Next for Anderson: a 'coalition for new ideas' aimed at 1984?
John Anderson is not about to fade quietly from the American political scene. The veteran Illinois congressman has made this clear and in the process left the door to a possible second run for president four years hence more than ajar.
Despite his distant third-place finish in the Nov. 4 election, Mr. Anderson appears no less convinced that a large and growing number of citizens are thirsting for new approaches to the nation's challenges.
While disappointed that the independent candidate polled but 7 percent of the nation's popular vote, his campaign activists generally view their efforts as worthwhile.
Some, like John S. ames, who quarterbacked the Anderson push in Massachusetts , anticipate that the continued public role pledged by their candidate in his concession speech will involve considerably more than simply speaking out on various matters of national concern.
Already being discussed within Anderson ranks is the possible formation of some sort of "coalition for new ideas for responsive, far-sighted government."
Such a civic organization, or even third political party, would, it is felt, help keep Anderson supporters together while at the same time providing a possible springboard for a renewed presidential try in 1984.
If, as he has indicated, Anderson is to remain a strong voice on the national political scene, he needs not only to hold together as much of his support team as possible but also to expand his backing.
Although he did not fare as well as most recent voter opinion polls indicated he might, his share of the popular vote assures him of needed matching federal campaign funding, which will wipe out a more than $5 million deficit.
He had received less than 5 percent of the vote he would not have qualified for this assistance.
Anderson aides are convinced that his support was weakened considerably by the label of "political spoiler" placed on his candidacy by Democratic foes, who maintained that a vote for him would be "a vote for Ronald Reagan" or, at the least, wasted vote.
Most, if not all, pre-election voter preference samplings indicated that many citizens who planned to vote for either President Carter or Mr. Reagan actually favored the Illinois congressman but felt he stood no chance of winning.
Noting this, Anderson loyalists maintain that his appeal to the electorate is substantially greater than was recorded in the election.
The strongest Anderson ballot showing both now and last winter in the Republican preference primaries was here in New England.
In Massachusetts and Vermont he polled 15 percent of the popular vote, his highest proportion of support.
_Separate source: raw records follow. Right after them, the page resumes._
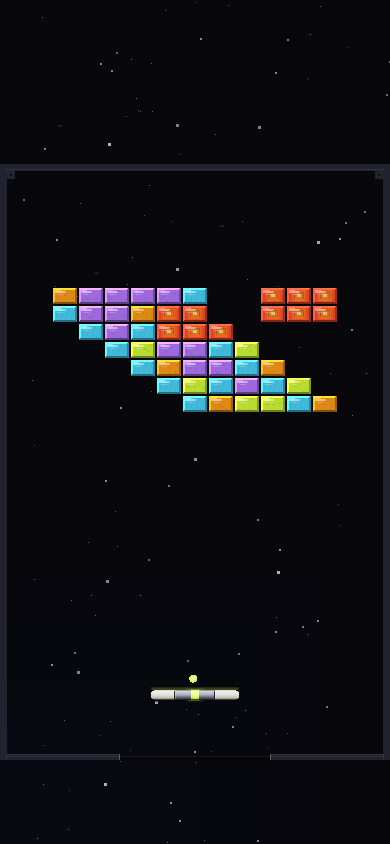
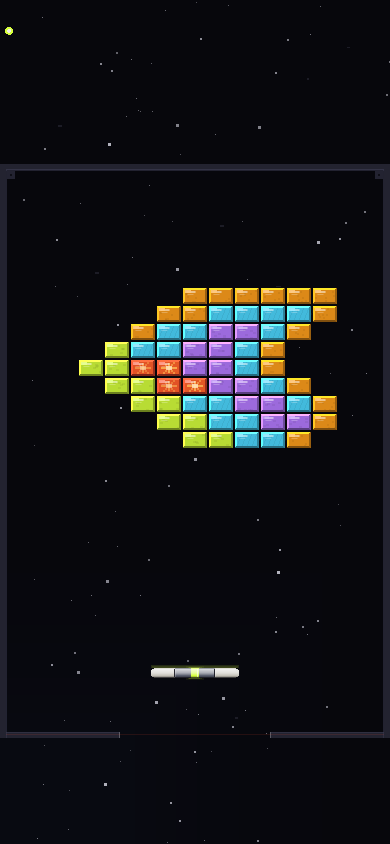
the blast brick lights up, the magnet aims, and four walls become pictures
Five things from a phone.

The blast brick had a dark core that only woke when the ball came near.
A brick that takes its neighbours with it has to be pickable out of a
full wall before you aim, or the information arrived too late. It is
orange now, with a cross and four diagonal sparks out of the middle, and
it breathes. The core still goes white hot as the ball closes.

The green lamps are turned down. Section 2 had the nearest stars answer
every brick destroyed; with a chain running that is a field of lamps
blinking behind the thing the player is trying to watch. The sky answers
the frame now, where it is one event at a time.

The magnet shot the wrong way, and it was not the deflection: launch()
picked a random side and ignored where the ball was sitting on the
shield entirely. With the Magnet on the shield is an aim, and an aim that
disregards where you put the ball is not one. A held ball now leaves
exactly as it would have if it had bounced there — same model, same carry
from the shield's own movement.

Four layouts are drawn as pictures rather than patterns: The
Constellation is the Plough, Off Axis is a lightning bolt, The Labyrinth
is a spiral with stone plugs, and The Pane is a window with four panes
and a mullion of blast bricks down the middle. All four keep the mosaic
rule, and every level in the zone still has a chain worth at least a
fifth of it.

And the shield is higher again: the field ends at 738. On the deepest
[…]

diff --git a/CLAUDE.md b/CLAUDE.md
@@ -326,14 +326,15 @@ virker står under dem.
 
 ```
 .............
-.IIPPPPPPPII.
-.F?PPPPPPP?F.
-.FFFPPPPPFFF.
-.VVV?P?P?VVV.
-.IIEEEEEEEII.
-.FFFFPPPPFFF.
-.F?FFPPPFF?F.
-.VVVVPPPVVVV.
+.FF..........
+..IFF........
+...VIFF......
+.....VIFF....
+..VVVVVIFFVV.
+..V?VEEEEV?V.
+..VI?PPPP?IV.
+..VVVVVVVVVV.
+...I?VFFV?I..
 ```
 
 ### Level 5: The Hold
@@ -364,26 +365,30 @@ virker står under dem.
 
 ```
 .............
-.FPPPPI..EEE.
-.IPPFEE..EEE.
-..IPIEEE.....
-...IVPPIV....
-....IFPPIF...
-.....IVIPIV..
-......IFVVIF.
+......FFFFFF.
+.....FFIIIIF.
+....FIIPPIF..
+...VIIPPIF...
+..VVEEPPIF...
+...VVEEPPIF..
+....VVIIPPIF.
+.....VVIIPPF.
+......VVIIF..
 ```
 
 ### Level 8: The Labyrinth
 
 ```
 .............
-.IIIPPPPPPII.
-.S...SE..S.S.
-.FFEEEEEEEFF.
-.S.S..ES...S.
-.IIEEEEEEEII.
-...S.....S...
-..FFFPPPFFF..
+.FFFFFFFFFFF.
+.F.........S.
+.F.IIIIIII.F.
+.F.I.....I.F.
+.F.I.PPS.I.F.
+.F.IEEEEEI.F.
+.F.IIIIIII.F.
+.F.........F.
+.FFFFFFFFVVF.
 ```
 
 ### Level 9: The Fuse
@@ -403,12 +408,15 @@ virker står under dem.
 ### Level 10: The Pane
 
 ```
-.GGGGGGGGGGG.
-.GGGGGGGGGGG.
-.FFFPPPPPFFF.
-.FFEEEEEEEFF.
-.VVVVPPPVVVV.
-..IIIPPPIII..
+.GGGGGEGGGGG.
+.GVVIGEGIVVG.
+.GVIPGEGPIVG.
+.GGGGGEGGGGG.
+......E......
+.GGGGGEGGGGG.
+.GVIPGEGPIVG.
+.GVVIGEGIVVG.
+.GGGGGEGGGGG.
 ```
 
 ### Level 11: Blackout
@@ -1417,3 +1425,37 @@ Feel_test har fået tilstand 4: hver klodstype tegnet to gange, flad til
 venstre og affaset til højre, samme farver og samme afstand. Det er den
 eneste ærlige måde at vælge mellem to udgaver af den samme flade på — på
 en telefon, ikke på en skærm.
+
+---
+
+## Efter endnu en tur på telefonen
+
+**Sprængklodsen lyser.** Den havde en mørk kerne, der først vågnede, når
+bolden var tæt på. Men en klods, der tager naboerne med sig, skal kunne
+plukkes ud af en fuld mur, *før* man sigter — ellers er informationen
+kommet for sent. Den er orange nu, med et kors og fire diagonale gnister
+ud fra midten, og den ånder. Kernen bliver hvidglødende, når bolden
+nærmer sig, som den altid har gjort.
+
+**De grønne lamper er skruet ned.** Afsnit 2 lod de nærmeste stjerner
+svare på hver eneste klods. Med en kæde i gang er det et felt af lamper,
+der blinker bag det, spilleren prøver at se på. Himlen svarer nu kun
+rammen, hvor det er én hændelse ad gangen.
+
+**Magneten skød den forkerte vej.** Det var ikke afbøjningen: `launch()`
+valgte en tilfældig side og ignorerede fuldstændig, hvor bolden lå på
+skjoldet. Med magnet er skjoldet et sigte, og et sigte, der ser bort fra,
+hvor man har lagt bolden, er ikke et. En holdt bold forlader nu skjoldet
+præcis som den ville have gjort, hvis den var hoppet der — samme model,
+samme bæring fra paddlens egen bevægelse.
+
+**Fire opstillinger er tegnet om til billeder.** The Constellation er
+Karlsvognen, Off Axis er et lyn, The Labyrinth er en spiral med
+sten-propper, og The Pane er et vindue med fire ruder og en sprosse af
+sprængklodser ned gennem midten. De fire var mønstre; de er former nu.
+
+**Platformen op igen, og hvad det kostede.** Feltets bund er 738. På den
+dybeste mur, level 12's tolv rækker, kan himlen og faldzonen ikke begge
+betales. Faldzonen vinder: den er løftet fra afsnit 20 — omkring et
+sekund at reagere i — og himlen giver sine sidste to pixels. Det står i
+`origin_for` som en tredje klemme ved siden af de to, der var der.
And he scored 14 percent in Rhode Island, 13 percent in New Hampshire, and 12 percent in Connecticut. The weakest Anderson showing in New England was 10 percent in Maine.
These states were among 20 where his proportion of the popular vote was greater than his 7 percent overall level.
Colorado, Hawaii, and Washington State gave him 11 percent of their popular votes. Others were: Oregon 10 percent; Arizona, the District of columbia, and Iowa 9 percent each; and California, Illinois, Maryland, Minnesota, Montana, New Jersey, and North Dakota 8 percent each.
One of Anderson's weakest showings was in Carter's native Georgia, where he garnered but 2 percent of the votes cast.
Wisconsin, the home base of his running mate, Patrick Lucey, gave the independent only 7 percent.
In New York, one of the states where his appeal to liberal voters was expected to be a major asset, he also received only 7 percent of the popular vote.